$allAdmins = $allAdmins | Sort-Object -Unique
#$allAdmins = $allAdmins | ? {$_[0] -match "jgm"} | Select-Object -Last 4

foreach ($admin in $allAdmins) {
[string] $to = $admin[0] + ""
[string] $siteUrl = $admin[1]
[string] $subj = $subjTemplate.Replace("-siteURL-",$siteUrl)
[string] $body = $bodyTemplate.Replace("-siteURL-",$siteUrl)
Send-MailMessage -To $to -From $From -SmtpServer $SmtpServer -Subject $subj -BodyAsHtml $body


How to disable Internet Explorer Automatic Proxy Configuration

You would think this one would be easy…

Some of our users were noticing that it was taking over 30 seconds to launch IE to a web site that was configured at the command line (i.e. we run “iexplore.exe”).  While page loading was indeed slow, at least 20 seconds of the delay was seen before IE even stated to load content from the web site in question (determined by using WireShark).  Instead what we saw was a lot of CLDAP chatter and the ever-revealing DNS lookup attempt for hosts starting with the RDN “WPAD”.  Looks like Internet Explorer Web Proxy Auto Detection is wasting our time again.

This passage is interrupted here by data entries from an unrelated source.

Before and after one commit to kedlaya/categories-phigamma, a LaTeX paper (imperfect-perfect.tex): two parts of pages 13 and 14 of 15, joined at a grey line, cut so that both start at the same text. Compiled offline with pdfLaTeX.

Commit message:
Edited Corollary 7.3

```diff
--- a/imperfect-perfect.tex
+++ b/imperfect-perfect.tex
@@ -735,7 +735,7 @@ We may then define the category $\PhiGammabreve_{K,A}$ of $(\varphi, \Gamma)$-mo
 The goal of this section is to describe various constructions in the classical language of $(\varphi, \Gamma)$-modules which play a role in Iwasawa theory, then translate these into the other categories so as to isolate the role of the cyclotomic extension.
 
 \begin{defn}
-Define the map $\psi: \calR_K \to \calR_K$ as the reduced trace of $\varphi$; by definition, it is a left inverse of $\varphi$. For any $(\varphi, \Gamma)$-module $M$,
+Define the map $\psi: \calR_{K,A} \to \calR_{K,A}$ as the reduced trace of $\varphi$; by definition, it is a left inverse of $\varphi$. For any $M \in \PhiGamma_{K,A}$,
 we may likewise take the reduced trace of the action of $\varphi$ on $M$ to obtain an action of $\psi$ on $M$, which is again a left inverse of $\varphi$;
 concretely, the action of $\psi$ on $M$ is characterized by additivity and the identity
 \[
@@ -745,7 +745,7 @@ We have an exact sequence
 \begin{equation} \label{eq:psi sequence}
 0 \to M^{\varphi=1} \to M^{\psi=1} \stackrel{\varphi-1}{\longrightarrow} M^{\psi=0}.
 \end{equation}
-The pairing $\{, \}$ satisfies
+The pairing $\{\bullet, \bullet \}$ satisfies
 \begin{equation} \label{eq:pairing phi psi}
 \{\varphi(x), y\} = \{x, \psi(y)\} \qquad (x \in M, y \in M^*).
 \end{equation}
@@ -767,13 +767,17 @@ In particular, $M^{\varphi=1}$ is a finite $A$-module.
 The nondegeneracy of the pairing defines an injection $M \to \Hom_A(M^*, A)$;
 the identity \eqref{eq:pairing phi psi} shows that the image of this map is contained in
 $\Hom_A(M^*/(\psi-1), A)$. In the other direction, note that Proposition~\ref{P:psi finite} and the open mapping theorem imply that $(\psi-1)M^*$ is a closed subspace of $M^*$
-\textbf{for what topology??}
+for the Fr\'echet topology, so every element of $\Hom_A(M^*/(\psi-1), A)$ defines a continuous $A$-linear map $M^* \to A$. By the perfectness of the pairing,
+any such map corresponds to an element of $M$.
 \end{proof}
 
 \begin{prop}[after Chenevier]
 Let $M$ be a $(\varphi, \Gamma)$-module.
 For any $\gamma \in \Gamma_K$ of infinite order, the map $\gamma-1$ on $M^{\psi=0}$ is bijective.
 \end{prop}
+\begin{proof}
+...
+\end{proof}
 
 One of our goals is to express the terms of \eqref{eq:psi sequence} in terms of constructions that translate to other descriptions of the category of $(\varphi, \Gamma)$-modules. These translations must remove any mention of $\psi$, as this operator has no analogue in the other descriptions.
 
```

Traditionally, the solution was to use the “Internet Explorer Maintenance” settings in Group Policy to disable auto proxy config.  However, it appears that with the release of Windows 8, this branch of Group Policy is being deprecated.  So what it the “right” way to set this policy now?  I am using GP Preferences.

Using SysInternals ProcMon, we are able to see that the following registry value is modified when we manually disable automatic proxy detection:
HKCUSoftwareMicrosoftWindowsCurrentVersionInternet SettingsConnectionsDefaultConnectionSettings
this is a RegBinary setting, which makes intuitive understanding of the meaning of the value impossible.

Though experimentation, I was able to determine that when the ninth pair of digits is altered from “09” to “01”, proxy auto configuration is disabled.  The parallel “SavedLegacySettings” value also gets modified, but this value has no effect on actual IE settings.  The fifth pair of settings also gets modified each time you reconfigure the IE connection settings.  I expect these digits represent some sort of change sequence number, as the setting different values here does not seem to affect a behavior change in IE.

So whoopee… another GP Preference setting, and I have saved my colleagues 20 seconds of time on each startup of IE.  If they all use the affected systems once a day for the next 80 days, this whole activity will have been worthwhile.